### WHAT YOU ARE ASKED TO DO
Once you have read the records below, report how many lines contain the word "span", and give nothing besides that number.

### DATA PROVIDED
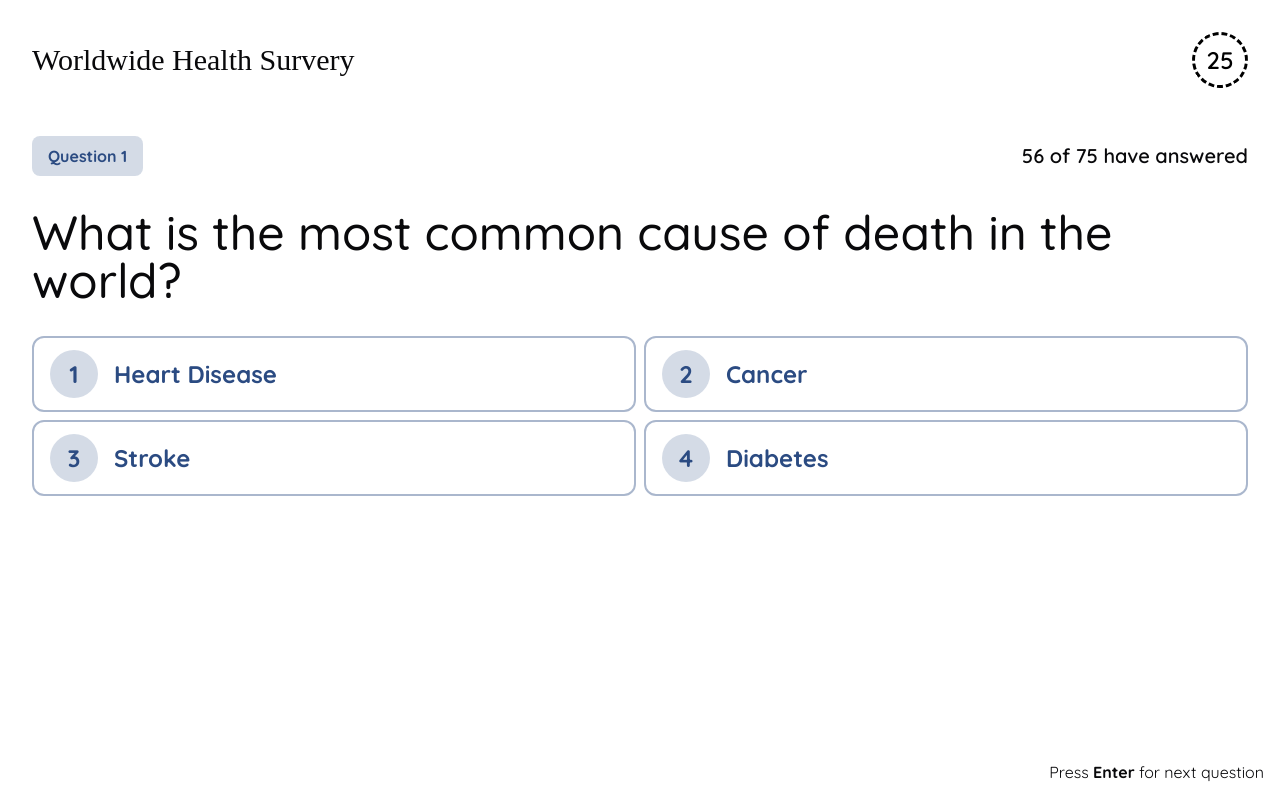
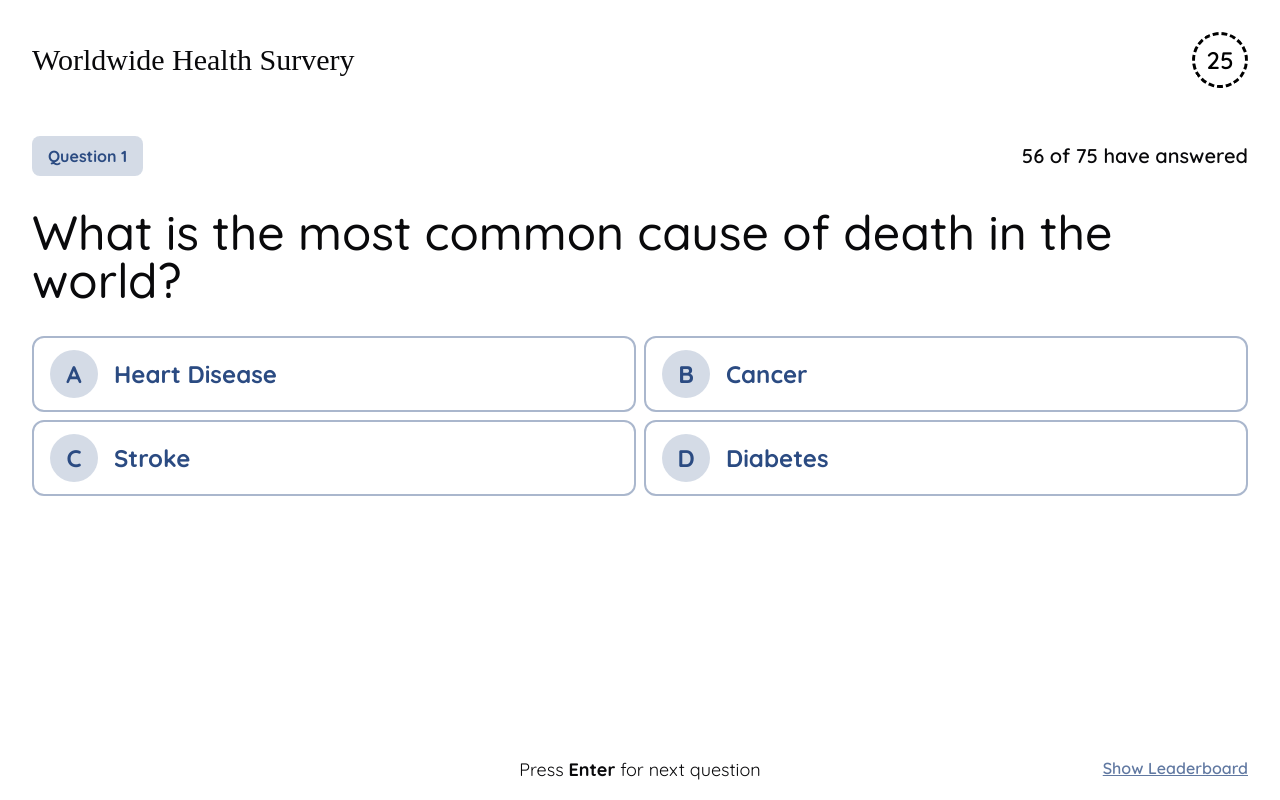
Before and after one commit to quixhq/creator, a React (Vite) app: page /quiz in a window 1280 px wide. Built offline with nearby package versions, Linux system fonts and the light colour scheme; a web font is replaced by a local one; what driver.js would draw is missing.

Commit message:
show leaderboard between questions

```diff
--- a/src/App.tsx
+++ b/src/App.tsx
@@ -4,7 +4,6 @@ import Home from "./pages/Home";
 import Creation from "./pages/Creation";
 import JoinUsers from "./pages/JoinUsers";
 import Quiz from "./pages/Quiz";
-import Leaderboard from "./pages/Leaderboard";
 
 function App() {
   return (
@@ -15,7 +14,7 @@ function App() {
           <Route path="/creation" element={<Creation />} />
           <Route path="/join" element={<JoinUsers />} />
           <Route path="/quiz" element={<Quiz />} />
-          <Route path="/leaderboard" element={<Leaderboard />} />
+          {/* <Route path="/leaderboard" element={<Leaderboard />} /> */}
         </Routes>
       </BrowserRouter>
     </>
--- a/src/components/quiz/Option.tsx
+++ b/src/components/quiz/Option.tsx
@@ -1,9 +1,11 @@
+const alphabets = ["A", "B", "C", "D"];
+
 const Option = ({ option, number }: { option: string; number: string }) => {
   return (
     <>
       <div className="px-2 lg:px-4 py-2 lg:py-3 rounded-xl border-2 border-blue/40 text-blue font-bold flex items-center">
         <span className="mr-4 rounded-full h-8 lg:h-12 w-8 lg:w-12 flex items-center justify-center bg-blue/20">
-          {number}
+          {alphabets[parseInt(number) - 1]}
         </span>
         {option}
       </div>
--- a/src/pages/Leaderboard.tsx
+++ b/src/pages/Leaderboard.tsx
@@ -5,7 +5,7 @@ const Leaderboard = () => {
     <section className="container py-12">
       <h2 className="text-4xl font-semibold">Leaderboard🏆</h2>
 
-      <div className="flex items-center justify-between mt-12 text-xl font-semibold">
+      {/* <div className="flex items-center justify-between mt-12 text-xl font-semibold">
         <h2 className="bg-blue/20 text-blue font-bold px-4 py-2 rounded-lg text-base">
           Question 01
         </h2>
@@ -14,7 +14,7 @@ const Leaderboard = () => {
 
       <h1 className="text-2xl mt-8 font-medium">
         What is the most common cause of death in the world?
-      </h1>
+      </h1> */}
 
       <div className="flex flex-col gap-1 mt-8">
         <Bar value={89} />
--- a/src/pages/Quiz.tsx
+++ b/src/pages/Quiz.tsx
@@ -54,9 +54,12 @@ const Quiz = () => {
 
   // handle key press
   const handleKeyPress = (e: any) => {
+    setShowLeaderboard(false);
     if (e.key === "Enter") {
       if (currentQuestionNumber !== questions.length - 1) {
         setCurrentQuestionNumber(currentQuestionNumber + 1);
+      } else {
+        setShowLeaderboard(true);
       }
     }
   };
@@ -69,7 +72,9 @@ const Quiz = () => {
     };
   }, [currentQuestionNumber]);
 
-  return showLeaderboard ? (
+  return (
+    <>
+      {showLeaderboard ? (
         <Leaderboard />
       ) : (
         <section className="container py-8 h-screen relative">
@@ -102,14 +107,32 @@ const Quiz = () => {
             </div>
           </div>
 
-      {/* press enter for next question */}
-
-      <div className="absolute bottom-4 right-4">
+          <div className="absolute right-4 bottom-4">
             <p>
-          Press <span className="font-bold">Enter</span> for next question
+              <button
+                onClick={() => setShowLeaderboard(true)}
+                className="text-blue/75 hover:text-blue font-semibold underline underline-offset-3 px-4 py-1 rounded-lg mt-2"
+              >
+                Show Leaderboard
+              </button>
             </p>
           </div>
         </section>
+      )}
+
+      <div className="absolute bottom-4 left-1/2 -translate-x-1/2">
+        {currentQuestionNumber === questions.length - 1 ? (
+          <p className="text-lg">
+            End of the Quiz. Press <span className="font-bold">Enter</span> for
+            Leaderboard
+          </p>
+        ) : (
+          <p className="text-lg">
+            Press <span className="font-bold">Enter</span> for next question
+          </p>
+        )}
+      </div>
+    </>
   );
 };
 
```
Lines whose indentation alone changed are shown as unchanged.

### RESULT
5